Just in general, I should point out that friendship is a two way street.  You can’t just take details out of my life and then think we’re close if you’re not going to share from your end.  You’ll get as much trust and as much dedication as I think you deserve.  I’m always one to make first steps I feel– I often invite people to do things, and I try to get friends of mine who don’t know eachother to mingle and all that.  I think that I take a lot of initiative to building social circles, and I think that I’m quite open to people.

People get all huffy when all of a sudden I don’t always talk about everything with them, as if I don’t trust them in person. It’s true– I don’t.  The old maxim that trust is earned couldn’t be more true.  As far as I’m concerned, if you’re reading here, you’re spying.  I don’t want to know that you’re reading here.  Reading here, as far as I’m willing to credit, is cheating– you’re diving into my thoughts at some of my most extreme moments, because extemities are often what push me to write.

But this isn’t friendship.  You’re no more my friend than an author is to the audience– you do nothing for me, and so in person, I won’t credit you for knowing things that you didn’t earn.

In large part, I beleive that friendship isn’t just about knowing things about people.  Not even secrets.

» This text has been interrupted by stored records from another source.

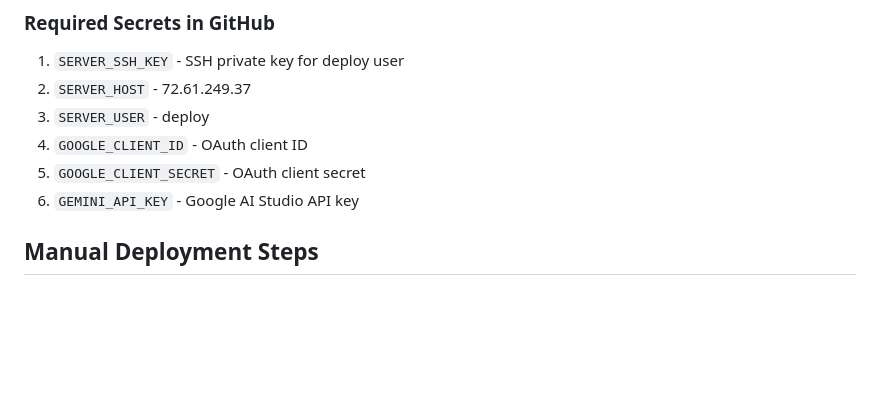
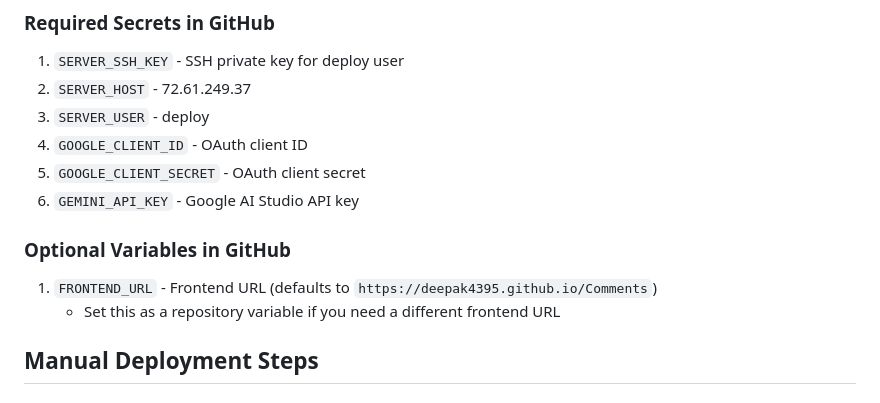
Before and after one commit to deepak4395/Comments, a Markdown page: DEPLOYMENT.md, the part around the change. Rendered like a GitHub page; blank space fills up the shorter version.

```diff
--- a/DEPLOYMENT.md
+++ b/DEPLOYMENT.md
@@ -21,6 +21,10 @@ This guide walks through the complete deployment process for the Comments & Feed
 4. `GOOGLE_CLIENT_ID` - OAuth client ID
 5. `GOOGLE_CLIENT_SECRET` - OAuth client secret
 6. `GEMINI_API_KEY` - Google AI Studio API key
+
+### Optional Variables in GitHub
+1. `FRONTEND_URL` - Frontend URL (defaults to `https://deepak4395.github.io/Comments`)
+   - Set this as a repository variable if you need a different frontend URL
 
 ## Manual Deployment Steps
 
```
Also changed, not shown: TROUBLESHOOTING.md (added, +367 -0 lines).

You can find those things out in any number of ways.  It’s about confidence– having someone trust you enough to tell you in person, to your face, not in just some sorta situation where you overhear or over-‘read’ as the case may be.

And it’s about doing things together, sharing things, in person. Investing, mostly time, in a history together.

Like anything else, take risks and pay your dues!

Otherwise, what’s the point?


Time: 9:33AM
Batteries: 25%
Location: @home, relaxing a bit before going to sleep

I’m going to see Ninja Assasin with [Terminator], [SoCool] and [Supergirl] on friday.  This movie is rated 16+ in Quebec, which is astonishing– usually, things that Ontario rates at R or 18+, we might give it a PG-13.  We’re hardcore like that I guess.  If it’s 16+ in Quebec, this must be one damn violent movie.  So far, reviews say that the movie is absolutely unbelievable, which I think is on par for the course.

Don’t get me wrong– I don’t expect this movie to be good, directly. I expect it to be so bad that it’s good.

I kinda expect Terminator and SoCool to jump on things like this, since we have a long history of watching terrible movies out of Movieland’s extensive collection of B movie horror and action flics, but Im surprised I guess that Supergirl agreed.  I joke, but this is I suppose one of her first acts of true ‘girlfriend duties’ because it’s something that she obviously finds is silly, but is going through with just because ninjas and terrible movies are important to me.

I’m really looking forward to this, not even because of the movie per se, but in large part I guess because Supergirl’s coming.

It’s really recently, within the last year or so, that I’ve begun to really embrace my inner geek, and I’m glad that Supergirl not only tolerates it but understands the lameness of my jokes enough to laugh or groan.  Most people just don’t get it.

Incidentally, you should all see Dr. Horrible’s Sing-Along Blog.